Recorded data:
========================================

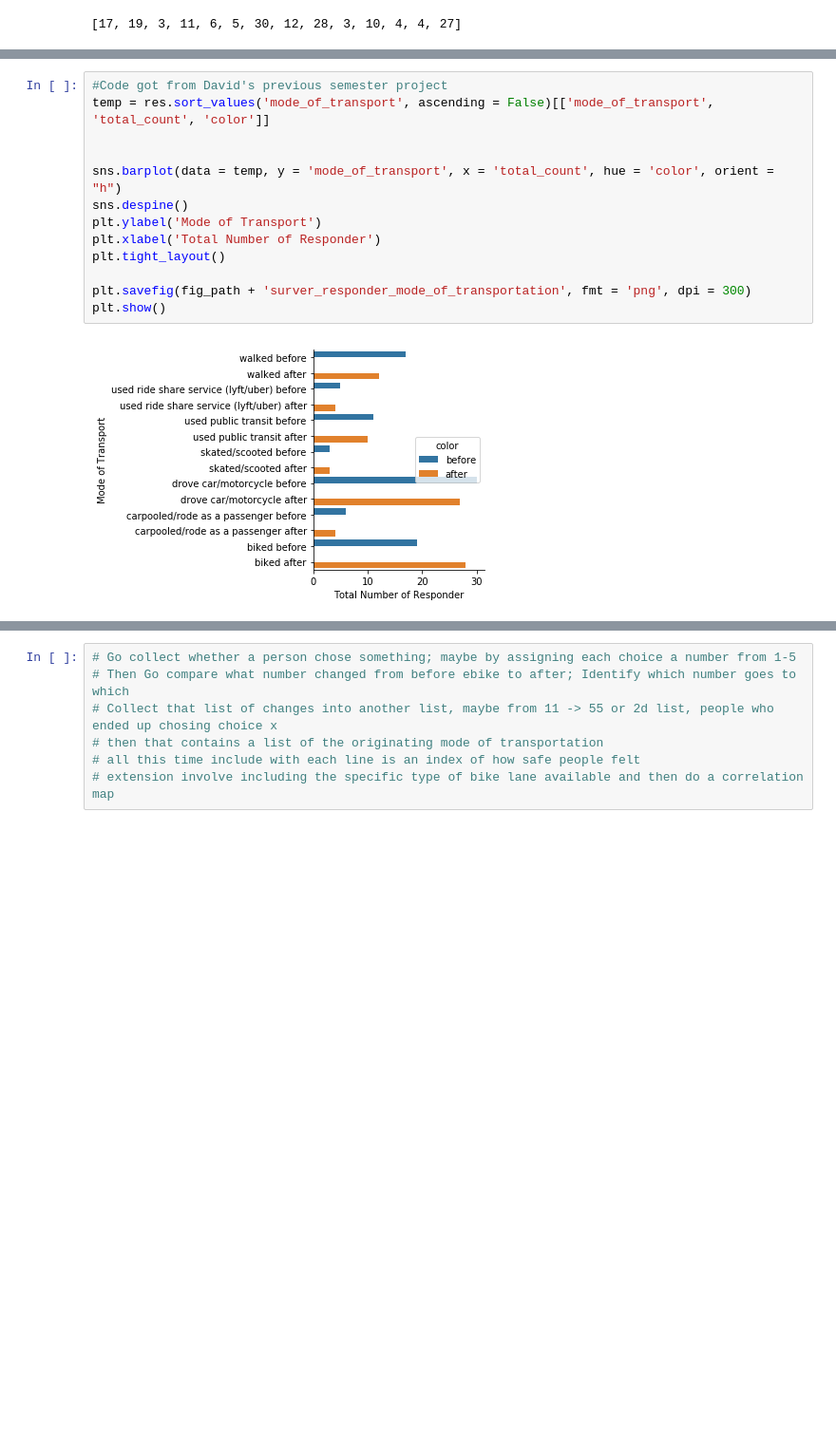
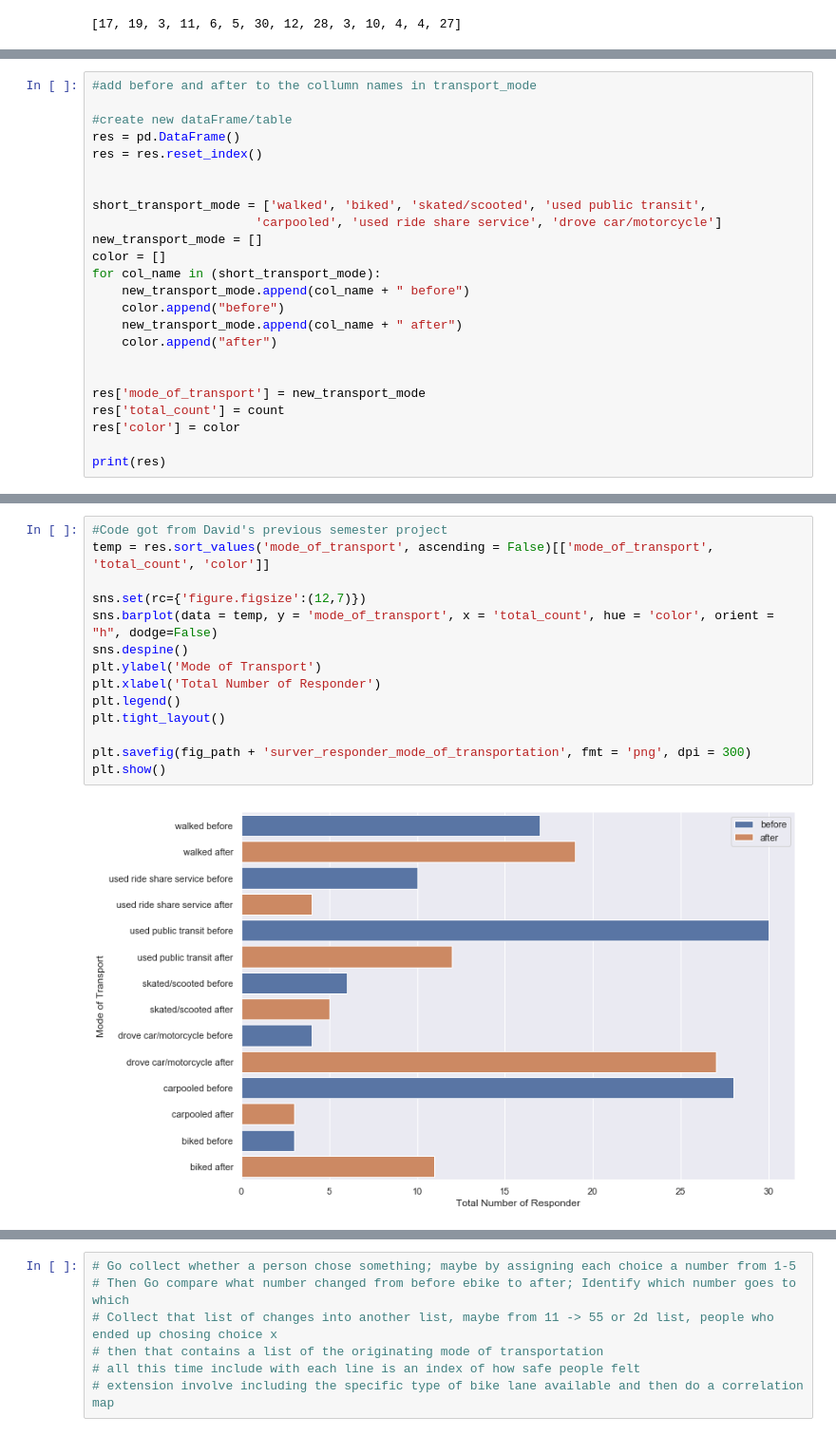
Before and after one commit to lindseytam/EBikeSurvey, a Jupyter notebook: notebook/analysis/01_summary_stats_ebike.ipynb, the cells around one changed output, grey strips where cells are left out. Shown at 95% size. Saved outputs shown, nothing was run; the diff lists cells and outputs as text; blank space fills up the shorter version.

Commit message:
finished regraphing the data

```diff
--- a/notebook/analysis/01_summary_stats_ebike.ipynb
+++ b/notebook/analysis/01_summary_stats_ebike.ipynb
@@ -115,0 +118,24 @@ plt.show()
+# %%
+#add before and after to the collumn names in transport_mode
+
+#create new dataFrame/table
+res = pd.DataFrame()
+res = res.reset_index()
+
+
+short_transport_mode = ['walked', 'biked', 'skated/scooted', 'used public transit',
+                      'carpooled', 'used ride share service', 'drove car/motorcycle']
+new_transport_mode = []
+color = []
+for col_name in (short_transport_mode):
+    new_transport_mode.append(col_name + " before")
+    color.append("before")
+    new_transport_mode.append(col_name + " after")
+    color.append("after")
+
+
+res['mode_of_transport'] = new_transport_mode
+res['total_count'] = count
+res['color'] = color
+
+print(res)
@@ -116,15 +158,16 @@ plt.show()
 # %%
 #Code got from David's previous semester project
 temp = res.sort_values('mode_of_transport', ascending = False)[['mode_of_transport', 'total_count', 'color']]
 
-
-sns.barplot(data = temp, y = 'mode_of_transport', x = 'total_count', hue = 'color', orient = "h")
+sns.set(rc={'figure.figsize':(12,7)})
+sns.barplot(data = temp, y = 'mode_of_transport', x = 'total_count', hue = 'color', orient = "h", dodge=False)
 sns.despine()
 plt.ylabel('Mode of Transport')
 plt.xlabel('Total Number of Responder')
+plt.legend()
 plt.tight_layout()
 
 plt.savefig(fig_path + 'surver_responder_mode_of_transportation', fmt = 'png', dpi = 300)
 plt.show()
 # %% [output]
-[figure, old version]
+[figure, new version]
```
Also changed, not shown: parts of 17 cells of this notebook, 4 other files.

========================================

▶ **Work item**: The answer must be every line from the records above that contains "output".

▶ **Task solution**:
Before and after one commit to lindseytam/EBikeSurvey, a Jupyter notebook: notebook/analysis/01_summary_stats_ebike.ipynb, the cells around one changed output, grey strips where cells are left out. Shown at 95% size. Saved outputs shown, nothing was run; the diff lists cells and outputs as text; blank space fills up the shorter version.
 # %% [output]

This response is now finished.